EXERCISE INSTRUCTIONS —
Scan the data. Collect each line that contains the word "ledger".

DATA SECTION —
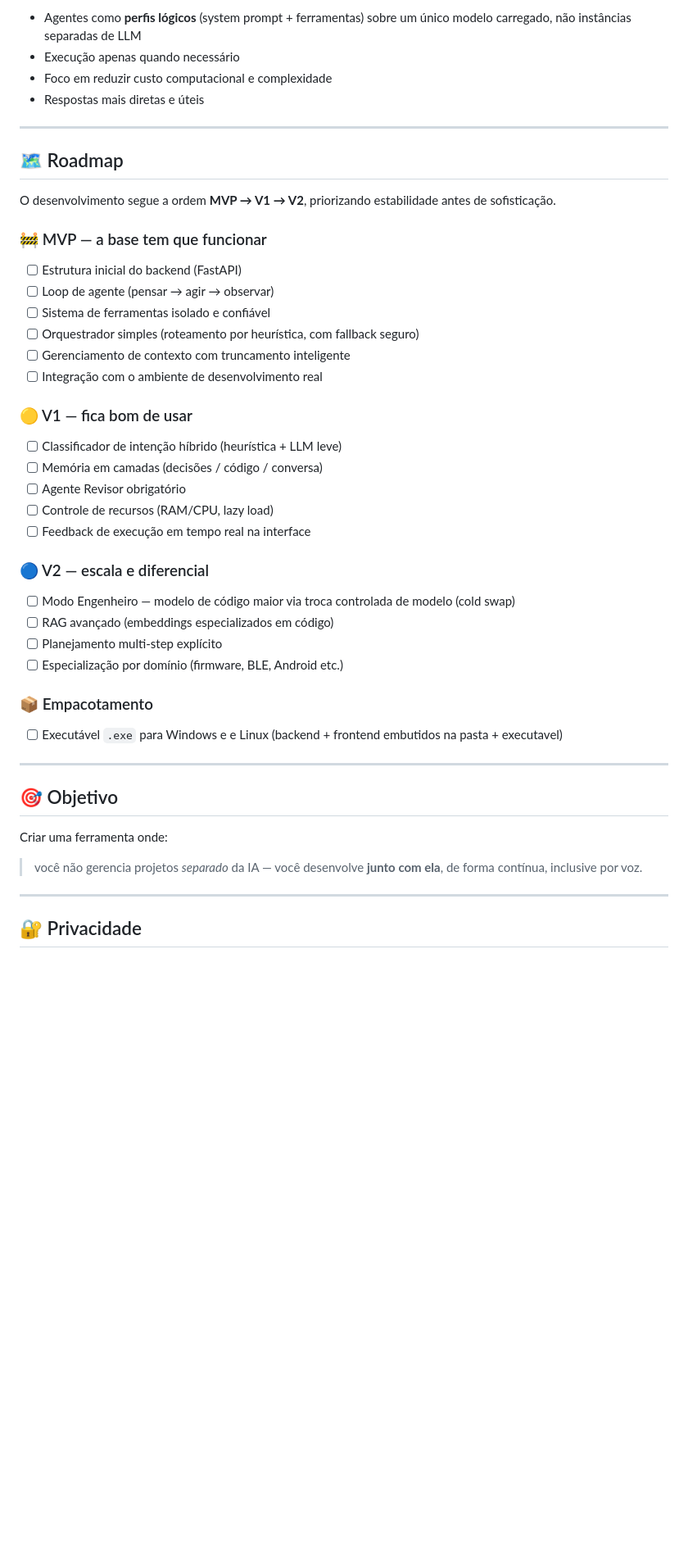
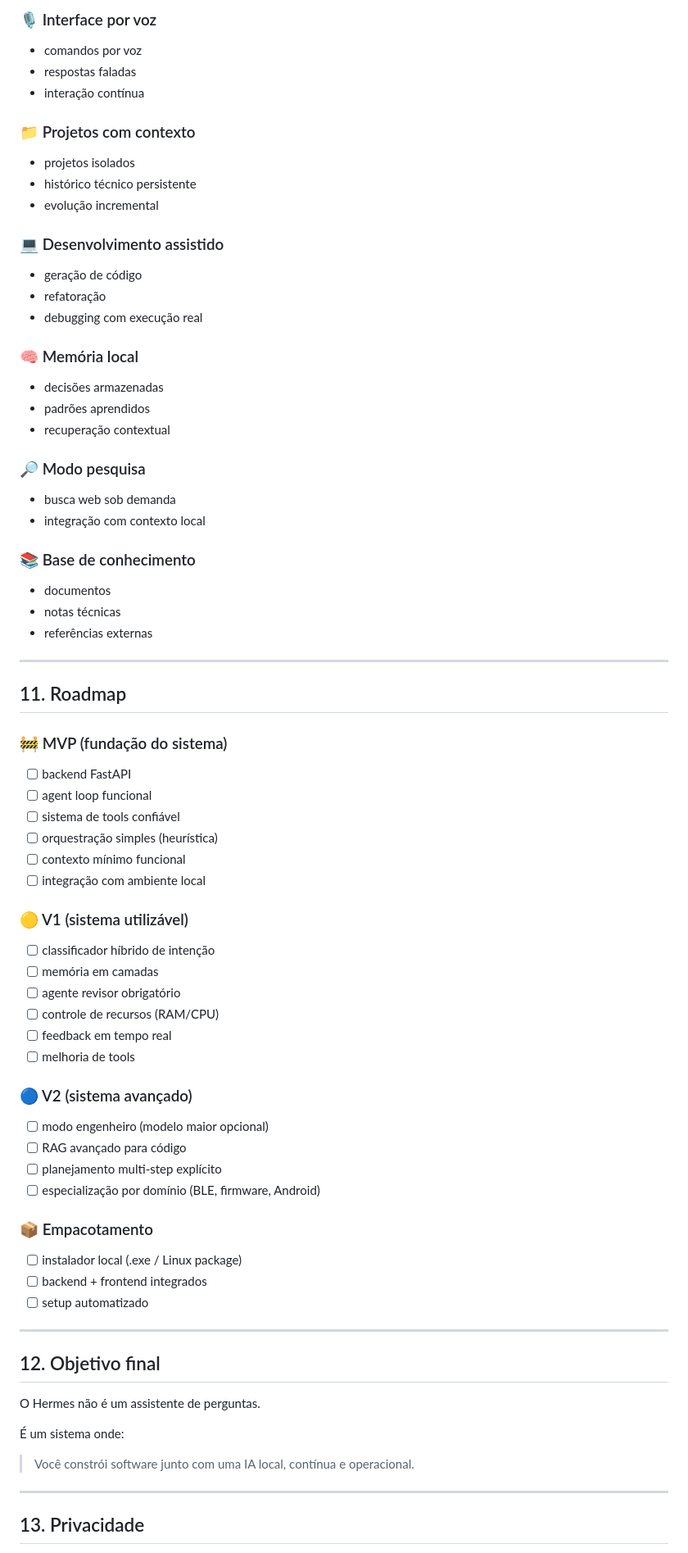
Before and after one commit to felipesantoliver/hermes-ia, a Markdown page: README.md, the part around one of its changes. Shown at 82% size. Drawn GitHub-style; blank space fills up the shorter version.

Commit message:
Revise README for clarity on Hermes features
Updated the README to clarify the purpose and features of the Hermes AI assistant, emphasizing local-first development and project management capabilities.

```diff
--- a/README.md
+++ b/README.md
@@ -124,53 +253,75 @@ Toda decisão técnica do projeto respeita essa restrição — dependências pe
 
-* Agentes como **perfis lógicos** (system prompt + ferramentas) sobre um único modelo carregado, não instâncias separadas de LLM
-* Execução apenas quando necessário
-* Foco em reduzir custo computacional e complexidade
-* Respostas mais diretas e úteis
+### 🎙️ Interface por voz
+- comandos por voz
+- respostas faladas
+- interação contínua
+
+### 📁 Projetos com contexto
+- projetos isolados
+- histórico técnico persistente
+- evolução incremental
+
+### 💻 Desenvolvimento assistido
+- geração de código
+- refatoração
+- debugging com execução real
+
+### 🧠 Memória local
+- decisões armazenadas
+- padrões aprendidos
+- recuperação contextual
+
+### 🔎 Modo pesquisa
+- busca web sob demanda
+- integração com contexto local
+
+### 📚 Base de conhecimento
+- documentos
+- notas técnicas
+- referências externas
 
 ---
 
-## 🗺️ Roadmap
+## 11. Roadmap
 
-O desenvolvimento segue a ordem **MVP → V1 → V2**, priorizando estabilidade antes de sofisticação.
+### 🚧 MVP (fundação do sistema)
+- [ ] backend FastAPI
+- [ ] agent loop funcional
+- [ ] sistema de tools confiável
+- [ ] orquestração simples (heurística)
+- [ ] contexto mínimo funcional
+- [ ] integração com ambiente local
 
-### 🚧 MVP — a base tem que funcionar
+### 🟡 V1 (sistema utilizável)
+- [ ] classificador híbrido de intenção
+- [ ] memória em camadas
+- [ ] agente revisor obrigatório
+- [ ] controle de recursos (RAM/CPU)
+- [ ] feedback em tempo real
+- [ ] melhoria de tools
 
-* [ ] Estrutura inicial do backend (FastAPI)
-* [ ] Loop de agente (pensar → agir → observar)
-* [ ] Sistema de ferramentas isolado e confiável
-* [ ] Orquestrador simples (roteamento por heurística, com fallback seguro)
-* [ ] Gerenciamento de contexto com truncamento inteligente
-* [ ] Integração com o ambiente de desenvolvimento real
-
-### 🟡 V1 — fica bom de usar
-
-* [ ] Classificador de intenção híbrido (heurística + LLM leve)
-* [ ] Memória em camadas (decisões / código / conversa)
-* [ ] Agente Revisor obrigatório
-* [ ] Controle de recursos (RAM/CPU, lazy load)
-* [ ] Feedback de execução em tempo real na interface
-
-### 🔵 V2 — escala e diferencial
-
-* [ ] Modo Engenheiro — modelo de código maior via troca controlada de modelo (cold swap)
-* [ ] RAG avançado (embeddings especializados em código)
-* [ ] Planejamento multi-step explícito
-* [ ] Especialização por domínio (firmware, BLE, Android etc.)
+### 🔵 V2 (sistema avançado)
+- [ ] modo engenheiro (modelo maior opcional)
+- [ ] RAG avançado para código
+- [ ] planejamento multi-step explícito
+- [ ] especialização por domínio (BLE, firmware, Android)
 
 ### 📦 Empacotamento
-
-* [ ] Executável `.exe` para Windows e e Linux (backend + frontend embutidos na pasta + executavel)
+- [ ] instalador local (.exe / Linux package)
+- [ ] backend + frontend integrados
+- [ ] setup automatizado
 
 ---
 
-## 🎯 Objetivo
+## 12. Objetivo final
 
-Criar uma ferramenta onde:
+O Hermes não é um assistente de perguntas.
 
-> você não gerencia projetos *separado* da IA —
-> você desenvolve **junto com ela**, de forma contínua, inclusive por voz.
+É um sistema onde:
+
+> Você constrói software junto com uma IA local, contínua e operacional.
 
 ---
 
-## 🔐 Privacidade
+## 13. Privacidade
 
```
Also changed, not shown: other parts of README.md (+209 -84 lines).
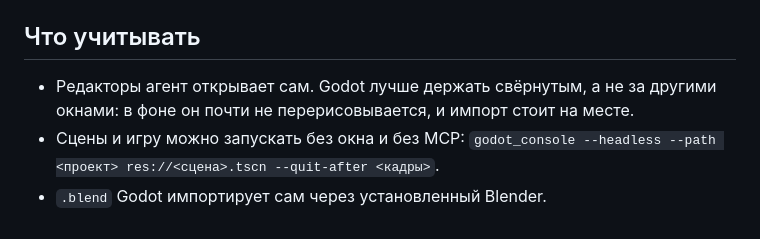
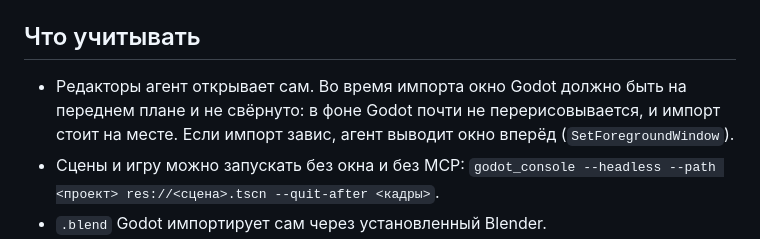
Before and after one commit to nikservik/master-blaster-game, a Markdown page: docs/engineering/workstation.md, the part around the change. Drawn GitHub-style.

Commit message:
Рабочее место: при импорте окно Godot на переднем плане
Co-Authored-By: Claude Opus 5.5 <noreply@anthropic.com>

```diff
--- a/docs/engineering/workstation.md
+++ b/docs/engineering/workstation.md
@@ -33,7 +33,7 @@ claude --continue --dangerously-skip-permissions --remote-control "Master Blaste
 
 ## Что учитывать
 
-- Редакторы агент открывает сам. Godot лучше держать свёрнутым, а не за другими окнами: в фоне он почти не перерисовывается, и импорт стоит на месте.
+- Редакторы агент открывает сам. Во время импорта окно Godot должно быть на переднем плане и не свёрнуто: в фоне Godot почти не перерисовывается, и импорт стоит на месте. Если импорт завис, агент выводит окно вперёд (`SetForegroundWindow`).
 - Сцены и игру можно запускать без окна и без MCP: `godot_console --headless --path <проект> res://<сцена>.tscn --quit-after <кадры>`.
 - `.blend` Godot импортирует сам через установленный Blender.
 - В Blender через MCP нельзя вызывать `read_factory_settings`: он выгружает аддон MCP.
```
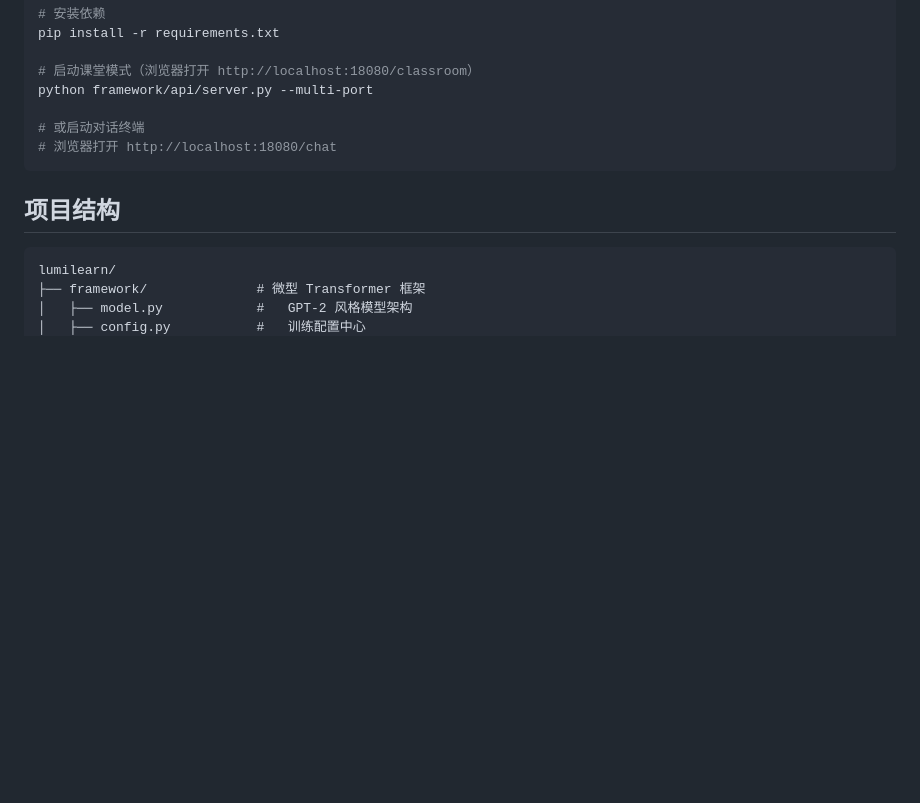
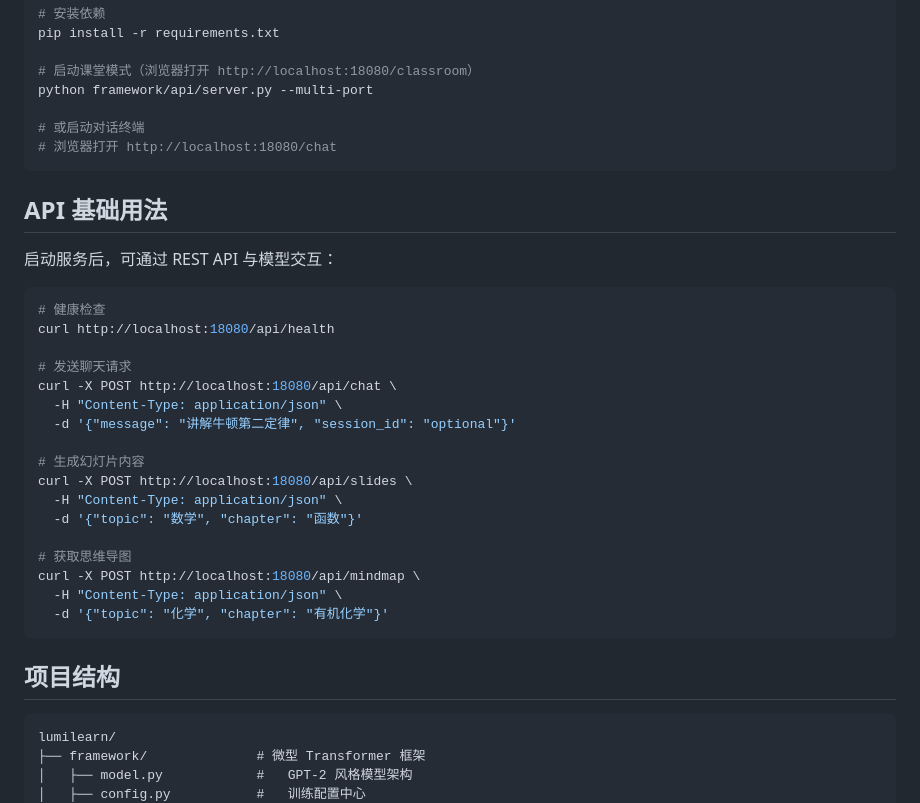
Before and after one commit to k3234/lumilearn, a Markdown page: README.md, the part around one of its changes. GitHub-like rendering; blank space fills up the shorter version.

````diff
--- a/README.md
+++ b/README.md
@@ -65,8 +66,31 @@ python framework/api/server.py --multi-port
 # 浏览器打开 http://localhost:18080/chat
 ```
 
+## API 基础用法
+
+启动服务后，可通过 REST API 与模型交互：
+
+```bash
+# 健康检查
+curl http://localhost:18080/api/health
+
+# 发送聊天请求
+curl -X POST http://localhost:18080/api/chat \
+  -H "Content-Type: application/json" \
+  -d '{"message": "讲解牛顿第二定律", "session_id": "optional"}'
+
+# 生成幻灯片内容
+curl -X POST http://localhost:18080/api/slides \
+  -H "Content-Type: application/json" \
+  -d '{"topic": "数学", "chapter": "函数"}'
+
+# 获取思维导图
+curl -X POST http://localhost:18080/api/mindmap \
+  -H "Content-Type: application/json" \
+  -d '{"topic": "化学", "chapter": "有机化学"}'
+```
+
 ## 项目结构
-
 ```
 lumilearn/
 ├── framework/              # 微型 Transformer 框架
````
Also changed, not shown: other parts of README.md (+36 -2 lines).
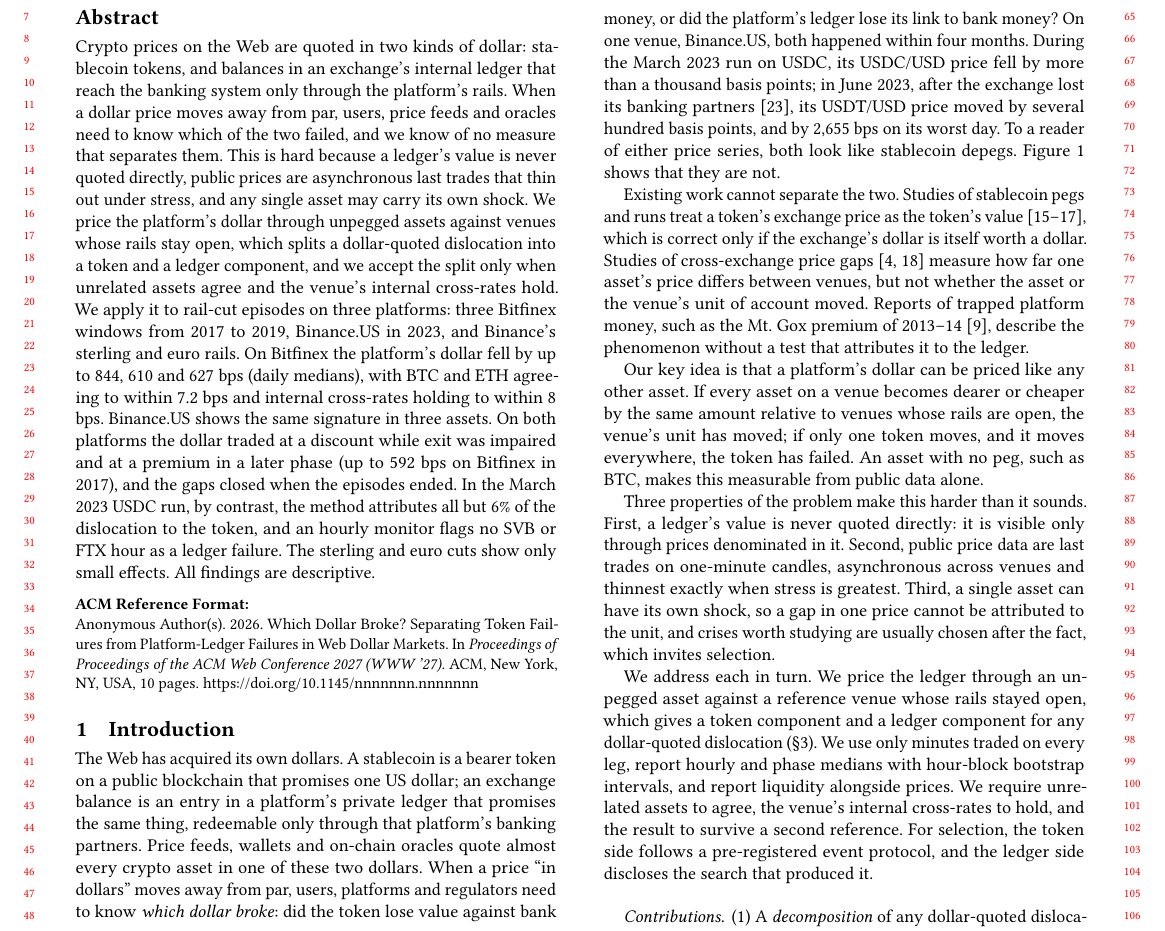
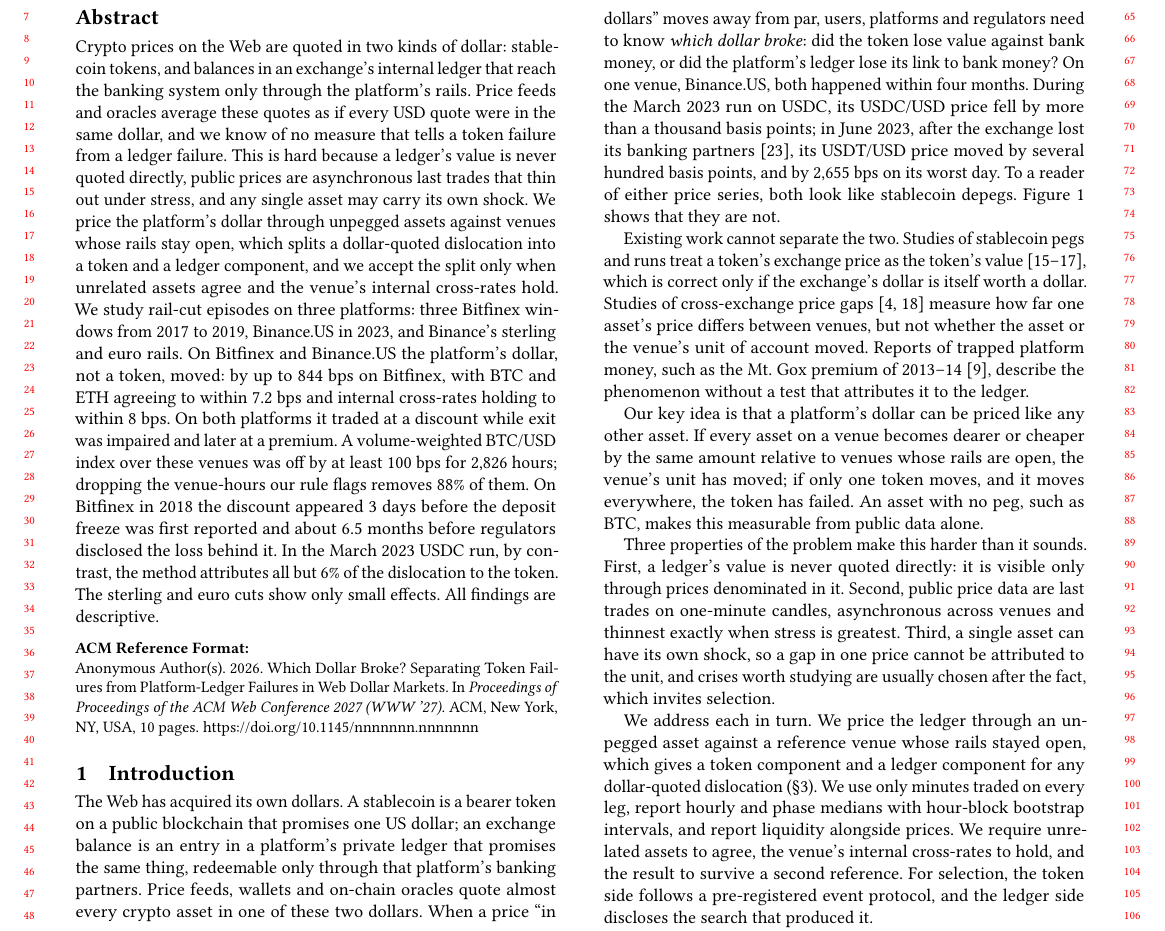
Before and after one commit to nl2992/www-2027-stablecoin-arc, a LaTeX paper (paper/main.tex, which reads paper/generated/rescue_numbers.tex): part of page 1 of 10, cut so that both start at the same text. Compiled offline with pdfLaTeX.

Commit message:
Abstract: add the price-feed error, the filter and the 2018 lead time

```diff
--- a/paper/generated/rescue_numbers.tex
+++ b/paper/generated/rescue_numbers.tex
@@ -115,3 +115,5 @@
 \newcommand{\NumFeedNaiveMaxBfx}{661} % feed_bias/max naive VW error, Bitfinex windows
 \newcommand{\NumFeedNaiveMaxBnus}{1,366} % feed_bias/max naive VW error, Binance.US
 \newcommand{\NumFeedEpisodes}{4} % feed_bias/episodes
+\newcommand{\NumFeedLeadDays}{3} % feed_bias/2018 first flag day to first deposit-pause report (days)
+\newcommand{\NumFeedLeadMonths}{6.5} % feed_bias/2018 first flag day to NYAG disclosure (months)
--- a/paper/main.tex
+++ b/paper/main.tex
@@ -13,21 +13,22 @@
 
 \begin{abstract}
 Crypto prices on the Web are quoted in two kinds of dollar: stablecoin tokens, and balances in an exchange's internal
-ledger that reach the banking system only through the platform's rails. When a dollar price moves away from par, users,
-price feeds and oracles need to know which of the two failed, and we know of no measure that separates them. This is
-hard because a ledger's value is never quoted directly, public prices are asynchronous last trades that thin out under
-stress, and any single asset may carry its own shock. We price the platform's dollar through unpegged assets against
-venues whose rails stay open, which splits a dollar-quoted dislocation into a token and a ledger component, and we
-accept the split only when unrelated assets agree and the venue's internal cross-rates hold. We apply it to rail-cut
+ledger that reach the banking system only through the platform's rails. Price feeds and oracles average these quotes
+as if every USD quote were in the same dollar, and we know of no measure that tells a token failure from a ledger failure.
+This is hard because a ledger's value is never quoted directly, public prices are asynchronous last trades that thin
+out under stress, and any single asset may carry its own shock. We price the platform's dollar through unpegged assets
+against venues whose rails stay open, which splits a dollar-quoted dislocation into a token and a ledger component, and
+we accept the split only when unrelated assets agree and the venue's internal cross-rates hold. We study rail-cut
 episodes on three platforms: three Bitfinex windows from 2017 to 2019, Binance.US in 2023, and Binance's sterling and
-euro rails. On Bitfinex the platform's dollar fell by up to \NumPanSeventeenMax, \NumPanEighteenMax{} and
-\NumPanNineteenMax{} bps (daily medians), with BTC and ETH agreeing to within \NumPanGapMax{} bps and internal
-cross-rates holding to within \NumPanTriMax{} bps. Binance.US shows the same signature in three assets. On both
-platforms the dollar traded at a discount while exit was impaired and at a premium in a later phase (up to
-\NumPanSeventeenMinAbs{} bps on Bitfinex in 2017), and the gaps closed when the episodes ended. In the March 2023 USDC
-run, by contrast, the method attributes all but \NumDecSvbShare\% of the dislocation to the token, and an hourly
-monitor flags no SVB or FTX hour as a ledger failure. The sterling and euro cuts show only small effects. All findings
-are descriptive.
+euro rails. On Bitfinex and Binance.US the platform's dollar, not a token, moved: by up to \NumPanSeventeenMax{} bps on
+Bitfinex, with BTC and ETH agreeing to within \NumPanGapMax{} bps and internal cross-rates holding to within
+\NumPanTriMax{} bps. On both platforms it traded at a discount while exit was impaired and later at a premium. A
+volume-weighted BTC/USD index over these venues was off by at least 100 bps for \NumFeedNaiveHours{} hours; dropping the
+venue-hours our rule flags removes \NumFeedRemovedShare\% of them. On Bitfinex in 2018 the discount appeared
+\NumFeedLeadDays{} days before the deposit freeze was first reported and about \NumFeedLeadMonths{} months before
+regulators disclosed the loss behind it. In the March 2023 USDC run, by contrast, the method attributes all but
+\NumDecSvbShare\% of the dislocation to the token. The sterling and euro cuts show only small effects. All findings are
+descriptive.
 \end{abstract}
 
 \maketitle
```
Also changed, not shown: docs/review/ABSTRACT_SUBMISSION.md (+2 -2 lines), 1 other file.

YOUR SOLUTION —
-ledger that reach the banking system only through the platform's rails. When a dollar price moves away from par, users,
-hard because a ledger's value is never quoted directly, public prices are asynchronous last trades that thin out under
-venues whose rails stay open, which splits a dollar-quoted dislocation into a token and a ledger component, and we
+ledger that reach the banking system only through the platform's rails. Price feeds and oracles average these quotes
+as if every USD quote were in the same dollar, and we know of no measure that tells a token failure from a ledger failure.
+This is hard because a ledger's value is never quoted directly, public prices are asynchronous last trades that thin
+against venues whose rails stay open, which splits a dollar-quoted dislocation into a token and a ledger component, and
-monitor flags no SVB or FTX hour as a ledger failure. The sterling and euro cuts show only small effects. All findings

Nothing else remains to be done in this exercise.